Steve Gomori, Jr., presently an inmate at the United States Penitentiary, Lewisburg, Pennsylvania, has petitioned the Court, in forma pauperis, for a writ of habeas corpus. The sole issue presented for disposition involves the effective date of service of a six-year federal sentence he is now serving which was imposed by the U.S. District Court for the Northern District of West Virginia. This is one of four separate sentences petitioner has served or is serving since April 29, 1970. The material facts regarding his multiple sentences are not in dispute. Their chronology is as follows:
Petitioner was next sentenced in an Ohio state court on April 29, 1970, and was committed on that date to the Marion State Correctional Institution for a period of one to seven years. On January 19, 1971, he was produced from state custody to the U.S. District Court for the Northern District of Ohio for sentencing following his conviction in that Court on charges of uttering counterfeit obligations and embezzlement in violation of 18 U.S.C. §§ 472 and 641. He received concurrent sentences of three and five years respectively on the two convictions, both under the provisions of 28 U.S.C. § 4208(a)(2). The sentencing judge recommended that the federal sentence be served concurrently with the state sentences he was then serving and further recommended that the Attorney General designate the Marion State Institution or any other state institution as the place for serving that federal sentence. In addition, if petitioner was paroled from the Ohio state sentence prior to the expiration of the federal sentence, the Court recommended that he be transferred to a Pennsylvania institution to serve his Pennsylvania sentence and that the Pennsylvania institution be designated as the place for serving the balance of his federal sentence.

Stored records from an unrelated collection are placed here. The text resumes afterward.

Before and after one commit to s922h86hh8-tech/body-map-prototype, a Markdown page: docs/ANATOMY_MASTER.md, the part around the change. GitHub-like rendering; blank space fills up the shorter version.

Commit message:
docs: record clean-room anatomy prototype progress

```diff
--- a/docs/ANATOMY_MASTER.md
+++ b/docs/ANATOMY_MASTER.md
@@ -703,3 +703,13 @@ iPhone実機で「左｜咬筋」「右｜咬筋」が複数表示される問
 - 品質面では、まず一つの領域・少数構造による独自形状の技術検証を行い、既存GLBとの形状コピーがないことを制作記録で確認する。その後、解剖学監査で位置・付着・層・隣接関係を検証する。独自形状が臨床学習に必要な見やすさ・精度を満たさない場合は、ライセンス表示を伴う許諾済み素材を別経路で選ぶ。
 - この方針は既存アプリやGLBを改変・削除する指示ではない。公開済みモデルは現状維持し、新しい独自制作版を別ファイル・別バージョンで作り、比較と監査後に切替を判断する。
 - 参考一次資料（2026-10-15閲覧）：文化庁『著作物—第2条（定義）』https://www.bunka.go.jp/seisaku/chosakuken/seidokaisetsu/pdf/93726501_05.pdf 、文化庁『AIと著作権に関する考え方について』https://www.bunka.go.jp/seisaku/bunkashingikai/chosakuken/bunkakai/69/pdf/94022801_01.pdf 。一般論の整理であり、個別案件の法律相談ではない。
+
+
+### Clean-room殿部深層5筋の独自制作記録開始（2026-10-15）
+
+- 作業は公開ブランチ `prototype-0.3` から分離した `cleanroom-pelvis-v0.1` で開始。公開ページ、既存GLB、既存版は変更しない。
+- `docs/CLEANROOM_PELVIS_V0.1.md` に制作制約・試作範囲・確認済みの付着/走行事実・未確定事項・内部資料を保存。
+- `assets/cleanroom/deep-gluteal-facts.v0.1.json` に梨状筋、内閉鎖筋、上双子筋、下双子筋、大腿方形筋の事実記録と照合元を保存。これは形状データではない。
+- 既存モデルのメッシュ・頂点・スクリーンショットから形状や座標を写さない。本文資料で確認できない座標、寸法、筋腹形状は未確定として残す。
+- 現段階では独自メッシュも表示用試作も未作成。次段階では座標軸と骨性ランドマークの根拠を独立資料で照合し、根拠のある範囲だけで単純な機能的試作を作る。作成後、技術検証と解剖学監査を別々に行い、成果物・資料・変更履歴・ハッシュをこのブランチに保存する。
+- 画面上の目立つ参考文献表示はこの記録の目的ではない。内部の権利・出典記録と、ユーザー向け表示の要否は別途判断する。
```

No reference was made to the prior West Virginia sentence.
On April 29, 1971, petitioner was paroled from his Ohio state sentence and transferred to Pennsylvania to begin service of that sentence. He received his Pennsylvania parole on February 20, 1974, and was transferred to Lewisburg for service of the West Virginia federal sentence. Respondent computes the effective date of that sentence as February 20, 1974, the first date petitioner was received in federal custody. Petitioner on the other hand, contends that the effective date of his West Virginia sentence was triggered on January 19, 1971, when the sentencing judge in the Ohio federal court recommended that a state institution be designated as the place of service for that federal sentence. Petitioner asserts that his position is mandated by 18 U.S.C. § 3568, which provides in pertinent part:
"The sentence of imprisonment of any person convicted of an offense shall commence to run from the date on which such person is received at the penitentiary, reformatory, or jail for service of such sentence."
Once a federal offender is sentenced, the sentencing judge must commit him to the custody of the Attorney General who designates the particular institution for service of the sentence. The commencement date of every federal prison term, as prescribed by 18 U.S.C. § 3568, commences to run from the date such person is received at the federal institution for service of such sentence. Where a federal sentence is imposed while the prisoner is serving a state sentence, the federal sentence does not begin to run until the offender is received in federal custody to commence serving that sentence. See United States v. Kanton, 362 F.2d 178 (7th Cir. 1966); United States v. Farmer, 343 F. Supp. 955 (E.D.Tenn. 1972); Verdejo v. Willingham, 198 F. Supp. 748 (M.D.Pa. 1961). Furthermore, the recognized rule of presumptive concurrence in the absence of a specific directive that the sentences be served consecutively, has no application where, as here, one sentence is imposed by a state court and the other by a federal court. See Verdejo v. Willingham, 198 supra.
A federal court has no power or authority to commit a prisoner to a state penitentiary. United States v. Janiec, 505 F.2d 983 (3d Cir. 1974); United States v. Tomaiolo, 294 F. Supp. 1296 (E.D.N.Y. 1969). Only the Attorney General or his authorized representative may designate the place of confinement where a federal sentence is to be served. 18 U.S.C. § 4082; Hamilton v. Salter, 361 F.2d 579 (4th Cir. 1966); United States v. Farmer, 343 F. Supp. supra. Hence, any recommendation by a district court that a federal sentence shall run concurrently with a state sentence and be served simultaneously in the state institution is mere surplusage in the sentence and may be disregarded entirely by the Attorney General. See, e.g. United States v. Janiec, 505 F.2d supra; Hash v. Henderson, 385 F.2d 475 (8th Cir. 1967); Hamilton v. Salter, 361 F.2d supra; Verdejo v. Willingham 198 F. Supp. supra.
Thus, in the instant case, when the federal judge in Ohio recommended that the sentence on the Ohio federal charge run concurrently with the state sentence petitioner was then serving, it was nothing more than a request to the Attorney General that he designate the Ohio and Pennsylvania state prisons as the place for serving the Ohio federal sentence. This request could have been totally disregarded by the Attorney General. It was only because of this request and the subsequent designation by the Attorney General that any credit was given on the Ohio federal sentence for the time served in the state prisons.
Therefore, for the reasons stated above, petitioner's request for a writ of habeas ...